Monday, April 12, 2010

Anti-landmine vehicles driving force for police in Chhattisgarh

Amitabh Sinha Posted online: Tuesday , Apr 13, 2010 at 0231 hrs

Dantewada (Chhattisgarh) : Along with a large number of uniformed men and weapons like the AK-47, the fight against the Naxalites has introduced another familiar sight in Chhattisgarh — the anti-landmine vehicle. The closest thing to a battle tank that people in this state have seen, the anti-landmine vehicle is the best hope of the security personnel against Naxal groups’ propensity to blow up police vehicles by planting explosives below the road.

The fully bulletproof vehicle made of three to four inches thick sheet of an iron alloy can withstand the impact of most landmine explosions. It remains intact even if it is thrown up a few feet in the air by an explosion. The anti-landmine vehicle has become central to the police’s fight against the Maoists.
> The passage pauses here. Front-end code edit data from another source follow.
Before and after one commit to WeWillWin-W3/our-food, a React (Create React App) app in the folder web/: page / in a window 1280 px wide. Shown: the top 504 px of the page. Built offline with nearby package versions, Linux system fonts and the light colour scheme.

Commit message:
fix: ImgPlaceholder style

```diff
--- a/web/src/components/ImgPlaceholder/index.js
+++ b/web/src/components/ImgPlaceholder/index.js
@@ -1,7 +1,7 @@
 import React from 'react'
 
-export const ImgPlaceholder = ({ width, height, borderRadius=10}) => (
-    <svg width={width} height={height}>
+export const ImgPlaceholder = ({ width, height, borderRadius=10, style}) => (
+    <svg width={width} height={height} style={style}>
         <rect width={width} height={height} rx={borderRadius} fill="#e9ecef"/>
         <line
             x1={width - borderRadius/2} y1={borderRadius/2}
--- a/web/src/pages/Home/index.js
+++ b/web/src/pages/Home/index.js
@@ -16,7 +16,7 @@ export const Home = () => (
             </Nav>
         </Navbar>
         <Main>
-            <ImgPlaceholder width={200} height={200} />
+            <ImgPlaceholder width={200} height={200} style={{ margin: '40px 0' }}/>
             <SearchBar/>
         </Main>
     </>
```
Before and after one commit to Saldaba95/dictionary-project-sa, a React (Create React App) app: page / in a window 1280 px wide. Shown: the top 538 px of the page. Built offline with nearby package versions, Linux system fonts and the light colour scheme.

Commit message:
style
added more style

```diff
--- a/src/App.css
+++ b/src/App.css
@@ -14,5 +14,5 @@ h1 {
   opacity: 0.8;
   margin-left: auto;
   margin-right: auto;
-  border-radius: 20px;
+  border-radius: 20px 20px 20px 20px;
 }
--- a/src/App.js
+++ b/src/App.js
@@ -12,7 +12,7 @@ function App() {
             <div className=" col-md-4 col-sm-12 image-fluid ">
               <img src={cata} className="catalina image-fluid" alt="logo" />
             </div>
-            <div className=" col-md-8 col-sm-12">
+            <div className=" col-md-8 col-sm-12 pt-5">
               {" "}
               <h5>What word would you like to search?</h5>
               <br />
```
Almost every police station in this area, as also companies of the Central forces, has at least two such vehicles.

As the entire vehicle is bullet-proof, it’s a life-saver in cases of ambush. Ask Mukesh Gupta, IG of Durg range, who had a narrow escape in an encounter with rebels last year. Gupta, along with several of his policemen, had been caught in an ambush near Madanwada in Rajnandgaon district in July last year. More than 30 policemen, including the local SP, had died in that incident. Gupta had given up hope before he spotted an anti-landmine vehicle that had been brought by the police party. Amid firing, he, along with some of his men, could crawl towards the vehicle and get inside.

“Most of my men had died and I was running out of ammunition. It was only a matter of time before they would have got me. It was only luck that I spotted the vehicle and was able to reach it,” he said.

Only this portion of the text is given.